Hence, the present study investigated EFL teaching and learning practices by employing Foucauldian and poststructuralist frameworks. This study used poststructuralism not only as a theoretical lens per se, but also established it through the implemented analytical tools and textual representations of the collected data. Employing a poststructuralist discursive perspective made it possible to view EFL teaching and learning as complex social practices, interacting with the discourses of English and ELT practices available in the global as well as the local context(s). These discourses create the nexus between power and knowledge and impact on what an EFL teacher/ learner does within a classroom setting by constructing perspectives of reality through which he or she comes to understand the EFL teaching and learning process in certain ways which constitute epistemological spaces and generate particular practices.
Drawing on policy documents, EFL textbooks, classroom observations, interviews with two Saudi EFL teachers, and focus group discussions with Saudi EFL students in two rural areas, the study identified seven discourses circulating within and competing across the examined discursive spaces. The first three discourses are related to English and its values, including: English as a universal language; English as the language for better employment opportunities; and English as the language for spreading religion. The remaining four discourses centred around ELT with exams as an important aspect of EFL learning and ELT; CLT as the key to success in ELT; L1 as a barrier to successful EFL learning; and EFL textbooks as an essential aspect of the processes of EFL learning and ELT.

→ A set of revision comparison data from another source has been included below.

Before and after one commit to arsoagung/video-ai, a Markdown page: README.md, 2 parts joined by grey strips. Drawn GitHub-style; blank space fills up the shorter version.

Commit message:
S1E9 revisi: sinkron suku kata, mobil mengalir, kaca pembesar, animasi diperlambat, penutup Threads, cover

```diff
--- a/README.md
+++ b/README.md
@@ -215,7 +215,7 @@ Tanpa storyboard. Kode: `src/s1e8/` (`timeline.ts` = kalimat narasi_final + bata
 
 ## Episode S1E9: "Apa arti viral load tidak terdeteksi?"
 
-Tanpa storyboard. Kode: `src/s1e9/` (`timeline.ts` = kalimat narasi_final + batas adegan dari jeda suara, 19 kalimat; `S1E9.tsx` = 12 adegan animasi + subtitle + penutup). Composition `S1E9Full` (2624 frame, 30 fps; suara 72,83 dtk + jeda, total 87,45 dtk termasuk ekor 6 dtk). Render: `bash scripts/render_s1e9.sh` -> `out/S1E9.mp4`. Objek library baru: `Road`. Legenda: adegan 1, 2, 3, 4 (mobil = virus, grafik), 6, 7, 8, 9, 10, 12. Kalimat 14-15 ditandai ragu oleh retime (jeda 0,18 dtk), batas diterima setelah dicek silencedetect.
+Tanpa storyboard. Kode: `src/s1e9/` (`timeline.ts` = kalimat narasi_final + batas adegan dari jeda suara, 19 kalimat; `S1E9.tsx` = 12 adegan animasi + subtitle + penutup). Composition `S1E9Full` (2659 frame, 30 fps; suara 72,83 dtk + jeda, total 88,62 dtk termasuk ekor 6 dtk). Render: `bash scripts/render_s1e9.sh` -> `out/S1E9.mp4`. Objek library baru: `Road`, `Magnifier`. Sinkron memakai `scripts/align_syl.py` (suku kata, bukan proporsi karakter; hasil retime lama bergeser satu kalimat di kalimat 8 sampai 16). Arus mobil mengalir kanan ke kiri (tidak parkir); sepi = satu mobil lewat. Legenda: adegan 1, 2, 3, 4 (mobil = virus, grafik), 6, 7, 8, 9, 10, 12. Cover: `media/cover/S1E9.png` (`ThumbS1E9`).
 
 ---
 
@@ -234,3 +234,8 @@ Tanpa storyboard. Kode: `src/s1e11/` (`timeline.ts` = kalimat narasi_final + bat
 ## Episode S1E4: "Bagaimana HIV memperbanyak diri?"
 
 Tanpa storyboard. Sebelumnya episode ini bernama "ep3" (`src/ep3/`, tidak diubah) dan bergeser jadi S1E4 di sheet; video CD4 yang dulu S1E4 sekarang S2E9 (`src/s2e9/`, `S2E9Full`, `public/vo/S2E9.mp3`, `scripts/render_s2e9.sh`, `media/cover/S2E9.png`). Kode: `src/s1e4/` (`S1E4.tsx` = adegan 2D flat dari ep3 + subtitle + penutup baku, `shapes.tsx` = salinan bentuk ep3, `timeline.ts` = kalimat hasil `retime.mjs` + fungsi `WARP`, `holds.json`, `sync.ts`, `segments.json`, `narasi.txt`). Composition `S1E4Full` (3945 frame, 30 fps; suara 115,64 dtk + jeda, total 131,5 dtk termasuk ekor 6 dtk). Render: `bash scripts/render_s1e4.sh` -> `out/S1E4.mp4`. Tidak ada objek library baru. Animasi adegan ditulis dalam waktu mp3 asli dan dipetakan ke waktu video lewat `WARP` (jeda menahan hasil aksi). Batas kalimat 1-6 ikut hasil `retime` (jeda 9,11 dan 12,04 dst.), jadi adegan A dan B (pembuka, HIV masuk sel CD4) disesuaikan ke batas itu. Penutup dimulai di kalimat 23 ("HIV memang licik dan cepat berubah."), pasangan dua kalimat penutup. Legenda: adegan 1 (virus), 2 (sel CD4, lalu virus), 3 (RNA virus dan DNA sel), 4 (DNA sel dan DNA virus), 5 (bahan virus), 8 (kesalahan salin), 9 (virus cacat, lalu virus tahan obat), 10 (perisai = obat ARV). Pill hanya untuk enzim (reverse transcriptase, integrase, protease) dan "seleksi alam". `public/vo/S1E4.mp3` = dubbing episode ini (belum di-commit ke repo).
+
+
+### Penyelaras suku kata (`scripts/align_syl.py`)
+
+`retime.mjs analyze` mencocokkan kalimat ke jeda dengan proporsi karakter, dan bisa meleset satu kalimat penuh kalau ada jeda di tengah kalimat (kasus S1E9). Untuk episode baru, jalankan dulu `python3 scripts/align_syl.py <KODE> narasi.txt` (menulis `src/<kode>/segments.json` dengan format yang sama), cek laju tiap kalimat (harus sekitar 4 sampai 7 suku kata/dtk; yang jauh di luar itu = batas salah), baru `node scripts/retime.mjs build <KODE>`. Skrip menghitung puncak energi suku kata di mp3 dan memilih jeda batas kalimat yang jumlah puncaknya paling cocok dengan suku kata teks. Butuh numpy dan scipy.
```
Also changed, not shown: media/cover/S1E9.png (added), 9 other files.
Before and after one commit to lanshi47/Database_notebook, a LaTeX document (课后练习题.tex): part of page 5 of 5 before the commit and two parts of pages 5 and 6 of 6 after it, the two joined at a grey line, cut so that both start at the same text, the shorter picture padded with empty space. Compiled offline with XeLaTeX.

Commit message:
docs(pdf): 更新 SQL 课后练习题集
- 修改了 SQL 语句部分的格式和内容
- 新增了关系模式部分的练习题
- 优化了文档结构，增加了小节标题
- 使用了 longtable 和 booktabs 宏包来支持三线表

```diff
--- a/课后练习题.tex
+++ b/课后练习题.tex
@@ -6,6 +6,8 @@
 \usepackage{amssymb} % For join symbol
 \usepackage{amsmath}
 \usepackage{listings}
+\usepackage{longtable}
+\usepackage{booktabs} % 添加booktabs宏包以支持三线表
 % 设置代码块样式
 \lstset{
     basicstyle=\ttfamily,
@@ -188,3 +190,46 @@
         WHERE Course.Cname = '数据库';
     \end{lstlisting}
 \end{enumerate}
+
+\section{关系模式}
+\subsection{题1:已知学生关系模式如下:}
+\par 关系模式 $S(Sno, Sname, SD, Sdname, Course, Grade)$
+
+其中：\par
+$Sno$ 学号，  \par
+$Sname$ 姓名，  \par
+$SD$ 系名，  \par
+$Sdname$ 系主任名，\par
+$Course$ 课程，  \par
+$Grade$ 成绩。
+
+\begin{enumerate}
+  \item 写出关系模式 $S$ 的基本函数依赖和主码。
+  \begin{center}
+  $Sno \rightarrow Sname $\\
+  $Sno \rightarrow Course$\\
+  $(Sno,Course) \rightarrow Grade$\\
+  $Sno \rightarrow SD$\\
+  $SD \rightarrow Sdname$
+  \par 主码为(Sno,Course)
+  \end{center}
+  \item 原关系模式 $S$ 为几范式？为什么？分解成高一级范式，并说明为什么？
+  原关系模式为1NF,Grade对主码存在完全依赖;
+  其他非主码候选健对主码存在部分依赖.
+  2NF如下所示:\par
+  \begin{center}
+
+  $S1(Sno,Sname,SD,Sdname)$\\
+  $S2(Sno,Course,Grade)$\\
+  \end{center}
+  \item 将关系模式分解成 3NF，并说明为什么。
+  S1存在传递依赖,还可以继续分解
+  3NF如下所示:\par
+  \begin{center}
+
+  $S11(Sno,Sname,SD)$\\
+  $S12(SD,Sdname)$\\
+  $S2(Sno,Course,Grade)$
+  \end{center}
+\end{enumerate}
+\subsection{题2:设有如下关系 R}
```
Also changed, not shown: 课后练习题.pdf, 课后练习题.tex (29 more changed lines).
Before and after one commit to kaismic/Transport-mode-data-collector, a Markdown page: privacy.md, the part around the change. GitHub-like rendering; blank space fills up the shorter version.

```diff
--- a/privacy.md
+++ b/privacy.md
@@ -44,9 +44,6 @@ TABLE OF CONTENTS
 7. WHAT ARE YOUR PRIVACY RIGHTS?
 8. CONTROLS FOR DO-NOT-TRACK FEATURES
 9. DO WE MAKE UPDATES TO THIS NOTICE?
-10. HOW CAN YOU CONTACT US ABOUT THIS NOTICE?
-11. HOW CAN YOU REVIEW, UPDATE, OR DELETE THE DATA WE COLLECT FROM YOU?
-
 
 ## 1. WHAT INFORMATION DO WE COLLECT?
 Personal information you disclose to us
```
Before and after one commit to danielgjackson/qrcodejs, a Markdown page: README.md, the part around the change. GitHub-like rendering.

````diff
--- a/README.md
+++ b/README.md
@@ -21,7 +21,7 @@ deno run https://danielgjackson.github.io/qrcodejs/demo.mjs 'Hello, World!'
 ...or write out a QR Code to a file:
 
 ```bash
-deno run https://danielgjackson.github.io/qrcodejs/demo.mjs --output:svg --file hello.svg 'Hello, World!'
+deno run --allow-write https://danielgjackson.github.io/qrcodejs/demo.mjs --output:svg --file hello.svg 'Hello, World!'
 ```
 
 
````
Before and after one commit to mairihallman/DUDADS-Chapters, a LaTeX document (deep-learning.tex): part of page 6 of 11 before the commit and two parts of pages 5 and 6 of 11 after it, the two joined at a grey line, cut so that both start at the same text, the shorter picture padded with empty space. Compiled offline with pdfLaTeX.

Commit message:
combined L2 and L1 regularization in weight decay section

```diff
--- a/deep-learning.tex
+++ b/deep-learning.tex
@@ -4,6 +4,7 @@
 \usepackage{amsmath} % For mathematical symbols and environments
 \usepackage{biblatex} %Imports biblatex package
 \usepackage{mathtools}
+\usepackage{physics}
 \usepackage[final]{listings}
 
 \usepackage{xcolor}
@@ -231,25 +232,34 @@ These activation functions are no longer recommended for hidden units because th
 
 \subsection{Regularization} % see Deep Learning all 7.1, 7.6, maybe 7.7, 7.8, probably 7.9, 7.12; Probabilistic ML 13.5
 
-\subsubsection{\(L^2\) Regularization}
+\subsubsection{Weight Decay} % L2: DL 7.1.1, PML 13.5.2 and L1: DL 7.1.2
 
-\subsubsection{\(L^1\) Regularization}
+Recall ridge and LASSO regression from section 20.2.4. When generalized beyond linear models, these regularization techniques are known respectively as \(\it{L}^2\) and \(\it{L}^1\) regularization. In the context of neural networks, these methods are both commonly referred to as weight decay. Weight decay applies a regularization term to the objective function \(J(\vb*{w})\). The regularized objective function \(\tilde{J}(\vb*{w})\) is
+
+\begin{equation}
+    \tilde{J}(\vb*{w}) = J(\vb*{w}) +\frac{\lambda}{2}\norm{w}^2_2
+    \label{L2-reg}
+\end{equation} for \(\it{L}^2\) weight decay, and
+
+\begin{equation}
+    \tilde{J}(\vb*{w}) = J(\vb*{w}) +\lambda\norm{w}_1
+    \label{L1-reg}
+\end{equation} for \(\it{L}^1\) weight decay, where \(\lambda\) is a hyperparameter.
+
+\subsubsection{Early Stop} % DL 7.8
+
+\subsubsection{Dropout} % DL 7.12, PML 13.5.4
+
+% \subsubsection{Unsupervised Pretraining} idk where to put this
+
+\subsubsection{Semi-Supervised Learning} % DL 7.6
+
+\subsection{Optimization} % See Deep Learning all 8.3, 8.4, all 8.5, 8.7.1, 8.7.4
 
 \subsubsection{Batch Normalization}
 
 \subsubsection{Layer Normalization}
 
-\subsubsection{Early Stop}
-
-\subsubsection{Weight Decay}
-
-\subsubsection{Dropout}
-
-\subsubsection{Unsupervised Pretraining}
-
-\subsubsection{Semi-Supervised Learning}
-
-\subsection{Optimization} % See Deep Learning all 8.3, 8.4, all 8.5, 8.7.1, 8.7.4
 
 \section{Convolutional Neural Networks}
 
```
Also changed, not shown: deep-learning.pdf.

In exploring the production and (re)production of these discourses through the examination of how visibilization, normalisation, exclusionary/inclusionary acts, classification, and subject positioning as discursive strategies are employed, it was found that whether a particular discourse was made visible or invisible depended on other discourses operating across the examined discursive spaces: the social context, the policy, the textbook, the classroom, and the teachers and students. The analysis of the connection(s) and misconnection(s) between these discursive spaces demonstrated that the interplay between the different discourses constructed discursive battlegrounds, which impacted the processes of EFL teaching and learning. Through the investigation of this interplay, it was found that there was a disconnect and an ambivalent relationship between the study participants’ espoused discourses of English and their EFL teaching and learning practices, suggesting that EFL teachers and learners should not be considered ‘stable’ figures, but rather as social agents with discursively constructed ever changing subjectivities. Furthermore, the analyses of the constructions of the discourses operating within the examined policy texts demonstrate an intra disparity and fragmentation. This was manifested in the difference between the ideals of the EFL curriculum and the institutionally imposed regulating techniques, that is, examinations and teachers’ assessment practices which had negative effects on EFL teaching and learning dynamics. Additionally, as a consequence of the competition between the different sources of discursive constructions, I found that there was a gulf between the EFL policies and the enactment of these policies in EFL teaching and learning dynamics in the observed EFL classrooms. The findings of this study also indicate that if a discourse promoted through the policy is mediated by discourses operating in the larger societal context, it became more visible in teaching and learning practices as compared to other discourses that did not have social moorings. This suggests that taking the prevailing social expectations into account at the stage of developing any policy is of paramount importance.
The study concludes with a discussion of the implications of the interplay of connections and misconnections between competing discourses across different spaces in Saudi educational settings for improving the EFL teaching/learning environments in Saudi Arabia and other similar contexts.